Almost seven, I should say. Her birthday is a month away. We’ve been arguing over what to do for it. I suggested the zoo and she suggested Disneyland; I suggested the park and she suggested our backyard. I don’t think we will come to a consensus. I turn back to watch her again. Now, she has climbed to the top of her jungle gym dome. She sits with her feet dangling between the rungs. Nina, our dog, is lying underneath, as if to catch my daughter if she falls. I believe she would try. They are inseparable when outside, a girl and her dog. They are relatively the same age. Nina, in dog years, is seven. She follows my daughter all over the backyard as Hobbit picks flowers, digs for worms, and catches “rolly pollies” (pill bugs).
Hobbit – A nick-name that never fails to get a laugh out of strangers. I tried reading The Hobbit to her when she was younger. When she asked what a Hobbit was, I told her “Well, Hobbits are little people, like you. You are my little Hobbit.” From then on, she was my Hobbit. My Hobbit and My Mini-Me. The latter name was given to her by others. From her morning scowl to her overflowing bookshelves; she is a smaller version of me. As I write this, I am reminded of a time she wanted to write, as well. When she was four, she sat with me while I worked on a research paper for school, “Theodore Seuss Geisel and his place in Today’s Literary Canon”. As I read every Dr. Seuss book I could find, she sat next to me, listening and looking at the pictures. As I wrote how Geisel replacing Dick and Jane with a six-foot tall cat, she traced words and pictures out of The Lorax. I’ll never forget that day. She told me when she grew up she was going to be an author and her name was going to be Dr. Morgan. I still have the “book” she made. I was so proud of her and encouraged her decision, hoping it would continue as she grew. She has changed her mind since then. Now she wants to be a veterinarian and an artist. She can be anything she wants. My only desire is her happiness.

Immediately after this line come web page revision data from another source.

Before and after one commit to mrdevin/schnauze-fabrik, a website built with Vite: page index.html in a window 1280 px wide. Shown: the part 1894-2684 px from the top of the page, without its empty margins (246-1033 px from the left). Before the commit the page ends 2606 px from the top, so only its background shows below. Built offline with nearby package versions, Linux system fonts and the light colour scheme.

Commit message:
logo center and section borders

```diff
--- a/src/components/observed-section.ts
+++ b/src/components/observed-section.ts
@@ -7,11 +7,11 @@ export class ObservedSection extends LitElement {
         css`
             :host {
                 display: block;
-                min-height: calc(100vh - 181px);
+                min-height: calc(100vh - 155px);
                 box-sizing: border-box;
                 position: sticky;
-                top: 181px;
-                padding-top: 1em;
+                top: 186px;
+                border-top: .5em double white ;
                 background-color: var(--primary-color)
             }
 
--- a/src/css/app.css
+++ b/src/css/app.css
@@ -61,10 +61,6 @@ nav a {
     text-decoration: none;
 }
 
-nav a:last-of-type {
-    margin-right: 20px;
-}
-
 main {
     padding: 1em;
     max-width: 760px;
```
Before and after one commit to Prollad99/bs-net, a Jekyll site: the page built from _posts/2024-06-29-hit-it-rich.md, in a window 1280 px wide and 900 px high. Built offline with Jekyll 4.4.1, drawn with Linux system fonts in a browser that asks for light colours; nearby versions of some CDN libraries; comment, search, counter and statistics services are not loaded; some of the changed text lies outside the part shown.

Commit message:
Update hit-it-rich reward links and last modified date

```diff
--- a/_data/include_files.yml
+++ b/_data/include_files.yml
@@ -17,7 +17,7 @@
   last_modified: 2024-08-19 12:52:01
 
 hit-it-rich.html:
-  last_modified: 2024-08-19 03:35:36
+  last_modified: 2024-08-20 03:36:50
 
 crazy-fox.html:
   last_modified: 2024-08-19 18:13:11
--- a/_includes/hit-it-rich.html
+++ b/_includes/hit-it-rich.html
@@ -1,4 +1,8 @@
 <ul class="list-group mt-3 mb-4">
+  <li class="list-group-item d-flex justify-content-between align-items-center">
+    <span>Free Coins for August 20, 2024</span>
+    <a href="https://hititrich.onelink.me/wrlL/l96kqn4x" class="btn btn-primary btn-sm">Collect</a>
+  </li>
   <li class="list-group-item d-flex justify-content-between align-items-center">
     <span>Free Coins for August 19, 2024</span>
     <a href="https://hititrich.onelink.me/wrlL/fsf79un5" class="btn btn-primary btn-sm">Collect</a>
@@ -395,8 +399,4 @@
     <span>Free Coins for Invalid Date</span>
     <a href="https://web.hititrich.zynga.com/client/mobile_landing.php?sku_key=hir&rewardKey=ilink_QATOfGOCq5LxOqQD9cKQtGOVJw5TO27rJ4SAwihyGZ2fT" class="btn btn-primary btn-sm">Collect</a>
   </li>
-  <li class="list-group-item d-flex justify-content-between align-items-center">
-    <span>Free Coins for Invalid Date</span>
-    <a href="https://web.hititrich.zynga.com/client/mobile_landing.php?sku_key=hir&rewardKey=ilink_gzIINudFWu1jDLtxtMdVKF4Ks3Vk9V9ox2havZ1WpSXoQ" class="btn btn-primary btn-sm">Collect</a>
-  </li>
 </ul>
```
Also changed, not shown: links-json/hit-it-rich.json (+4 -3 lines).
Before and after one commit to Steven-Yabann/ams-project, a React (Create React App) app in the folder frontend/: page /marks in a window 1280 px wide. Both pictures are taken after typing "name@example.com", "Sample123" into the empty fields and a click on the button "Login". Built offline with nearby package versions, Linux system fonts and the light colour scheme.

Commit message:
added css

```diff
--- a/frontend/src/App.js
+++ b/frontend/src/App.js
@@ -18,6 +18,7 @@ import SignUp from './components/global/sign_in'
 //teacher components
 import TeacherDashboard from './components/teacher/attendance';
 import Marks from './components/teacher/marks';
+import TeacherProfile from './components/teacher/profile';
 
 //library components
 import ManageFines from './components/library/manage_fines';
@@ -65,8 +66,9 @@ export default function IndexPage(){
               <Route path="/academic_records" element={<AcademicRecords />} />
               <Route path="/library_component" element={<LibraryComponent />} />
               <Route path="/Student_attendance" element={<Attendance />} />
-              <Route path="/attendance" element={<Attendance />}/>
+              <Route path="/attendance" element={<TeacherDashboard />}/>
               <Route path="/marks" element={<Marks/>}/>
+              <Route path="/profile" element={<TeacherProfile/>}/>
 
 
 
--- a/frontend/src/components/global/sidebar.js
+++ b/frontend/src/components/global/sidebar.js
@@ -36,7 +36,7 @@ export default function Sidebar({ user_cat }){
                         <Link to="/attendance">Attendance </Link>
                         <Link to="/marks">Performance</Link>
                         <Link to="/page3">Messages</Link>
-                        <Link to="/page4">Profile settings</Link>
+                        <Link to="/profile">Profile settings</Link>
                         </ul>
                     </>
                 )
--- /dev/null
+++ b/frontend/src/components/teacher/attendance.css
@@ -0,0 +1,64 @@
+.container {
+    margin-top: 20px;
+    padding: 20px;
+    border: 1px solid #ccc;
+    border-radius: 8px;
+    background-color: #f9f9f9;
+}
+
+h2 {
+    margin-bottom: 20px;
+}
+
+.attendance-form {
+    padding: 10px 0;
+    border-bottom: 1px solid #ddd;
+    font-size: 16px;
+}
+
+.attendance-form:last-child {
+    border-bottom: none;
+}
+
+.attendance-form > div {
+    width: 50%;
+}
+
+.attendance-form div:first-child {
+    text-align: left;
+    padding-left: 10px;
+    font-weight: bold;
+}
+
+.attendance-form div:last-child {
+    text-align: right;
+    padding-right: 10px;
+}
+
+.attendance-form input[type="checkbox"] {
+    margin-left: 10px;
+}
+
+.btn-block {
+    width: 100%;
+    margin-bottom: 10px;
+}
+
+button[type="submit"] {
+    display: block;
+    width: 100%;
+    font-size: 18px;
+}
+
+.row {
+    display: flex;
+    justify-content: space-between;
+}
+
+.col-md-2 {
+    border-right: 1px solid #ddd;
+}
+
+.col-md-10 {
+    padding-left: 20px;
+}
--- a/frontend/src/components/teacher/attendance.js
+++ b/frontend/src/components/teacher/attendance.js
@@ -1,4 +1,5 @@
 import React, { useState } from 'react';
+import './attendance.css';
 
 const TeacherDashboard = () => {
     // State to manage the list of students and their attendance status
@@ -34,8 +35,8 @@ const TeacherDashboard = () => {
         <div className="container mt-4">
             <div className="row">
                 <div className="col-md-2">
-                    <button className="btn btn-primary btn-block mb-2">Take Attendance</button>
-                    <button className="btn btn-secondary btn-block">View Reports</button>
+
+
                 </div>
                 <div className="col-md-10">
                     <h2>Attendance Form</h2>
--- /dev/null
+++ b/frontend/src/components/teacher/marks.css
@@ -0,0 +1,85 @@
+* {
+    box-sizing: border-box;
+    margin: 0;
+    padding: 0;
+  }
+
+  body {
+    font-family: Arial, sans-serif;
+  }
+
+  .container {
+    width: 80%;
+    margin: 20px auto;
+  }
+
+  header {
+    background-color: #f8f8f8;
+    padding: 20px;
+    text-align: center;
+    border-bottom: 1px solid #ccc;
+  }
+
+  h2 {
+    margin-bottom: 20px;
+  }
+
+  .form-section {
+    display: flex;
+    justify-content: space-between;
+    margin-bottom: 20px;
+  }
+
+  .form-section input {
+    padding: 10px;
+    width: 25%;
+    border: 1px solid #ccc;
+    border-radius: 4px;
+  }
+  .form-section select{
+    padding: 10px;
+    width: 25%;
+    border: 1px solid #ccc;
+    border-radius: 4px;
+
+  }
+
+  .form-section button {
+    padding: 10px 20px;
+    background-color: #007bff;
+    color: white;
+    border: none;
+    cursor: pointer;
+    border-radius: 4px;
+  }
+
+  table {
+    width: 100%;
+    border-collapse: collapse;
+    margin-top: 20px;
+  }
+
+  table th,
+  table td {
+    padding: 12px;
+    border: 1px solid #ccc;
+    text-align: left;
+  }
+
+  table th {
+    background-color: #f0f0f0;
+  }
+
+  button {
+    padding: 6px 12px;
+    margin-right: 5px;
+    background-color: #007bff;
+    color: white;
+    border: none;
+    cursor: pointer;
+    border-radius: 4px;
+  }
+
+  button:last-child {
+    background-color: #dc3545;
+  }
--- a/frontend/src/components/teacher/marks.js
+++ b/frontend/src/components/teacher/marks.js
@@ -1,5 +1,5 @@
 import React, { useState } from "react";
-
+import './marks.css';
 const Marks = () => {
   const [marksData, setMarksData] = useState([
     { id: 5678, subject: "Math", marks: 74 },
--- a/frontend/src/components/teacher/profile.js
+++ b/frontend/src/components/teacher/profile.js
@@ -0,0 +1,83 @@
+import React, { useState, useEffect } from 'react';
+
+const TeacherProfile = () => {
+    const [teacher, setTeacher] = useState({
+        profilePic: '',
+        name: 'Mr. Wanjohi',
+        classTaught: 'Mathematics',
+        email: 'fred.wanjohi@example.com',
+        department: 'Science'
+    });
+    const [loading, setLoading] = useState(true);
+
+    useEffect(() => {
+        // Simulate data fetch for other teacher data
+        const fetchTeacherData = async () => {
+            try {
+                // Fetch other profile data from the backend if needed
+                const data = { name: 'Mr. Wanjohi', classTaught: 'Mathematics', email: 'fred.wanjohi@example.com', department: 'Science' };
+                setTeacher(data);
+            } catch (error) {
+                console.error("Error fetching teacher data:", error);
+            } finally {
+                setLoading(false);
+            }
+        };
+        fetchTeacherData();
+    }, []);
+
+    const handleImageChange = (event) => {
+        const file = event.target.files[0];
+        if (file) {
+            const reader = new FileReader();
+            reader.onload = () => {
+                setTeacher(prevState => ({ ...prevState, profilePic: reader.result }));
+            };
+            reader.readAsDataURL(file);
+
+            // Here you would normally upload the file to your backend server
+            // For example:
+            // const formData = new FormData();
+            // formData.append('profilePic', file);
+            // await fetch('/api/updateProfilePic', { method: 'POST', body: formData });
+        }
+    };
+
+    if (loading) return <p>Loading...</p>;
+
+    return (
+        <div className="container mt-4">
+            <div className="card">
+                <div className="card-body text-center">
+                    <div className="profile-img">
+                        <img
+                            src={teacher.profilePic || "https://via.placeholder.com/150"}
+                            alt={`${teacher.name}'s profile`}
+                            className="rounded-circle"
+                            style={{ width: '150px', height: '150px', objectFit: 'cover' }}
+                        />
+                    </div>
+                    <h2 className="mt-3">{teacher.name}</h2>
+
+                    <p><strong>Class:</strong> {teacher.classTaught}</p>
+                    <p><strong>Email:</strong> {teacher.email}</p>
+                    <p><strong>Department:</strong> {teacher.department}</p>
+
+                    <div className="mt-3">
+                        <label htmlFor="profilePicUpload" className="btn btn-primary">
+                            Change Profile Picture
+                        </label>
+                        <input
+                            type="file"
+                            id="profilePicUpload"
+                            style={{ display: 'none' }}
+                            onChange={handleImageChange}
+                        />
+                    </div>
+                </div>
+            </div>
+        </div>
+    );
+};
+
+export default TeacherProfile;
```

I look up from my laptop again. She has come down from her perch and is standing on the patio, staring out across the yard. Nina is lying at her feet, sniffing the ground. I recognize the look on her face. She has wondered off into her own world. A fantasy world, in which I ride a unicorn and her father rides “a lame horse”. I know this because she has told me about her world. Although, I have always encouraged imagination, I am still surprised by the detail in which she describes hers. She is a source of constant amazement. There is nothing I wouldn’t do for her. And now, I sit and watch my baby, who has become a little girl, who will one day become a woman. I sit and watch and hope I am doing what I should. I hope I am strengthening her roots. I hope I am building her wings. Most importantly, I hope I am giving her the courage to fly…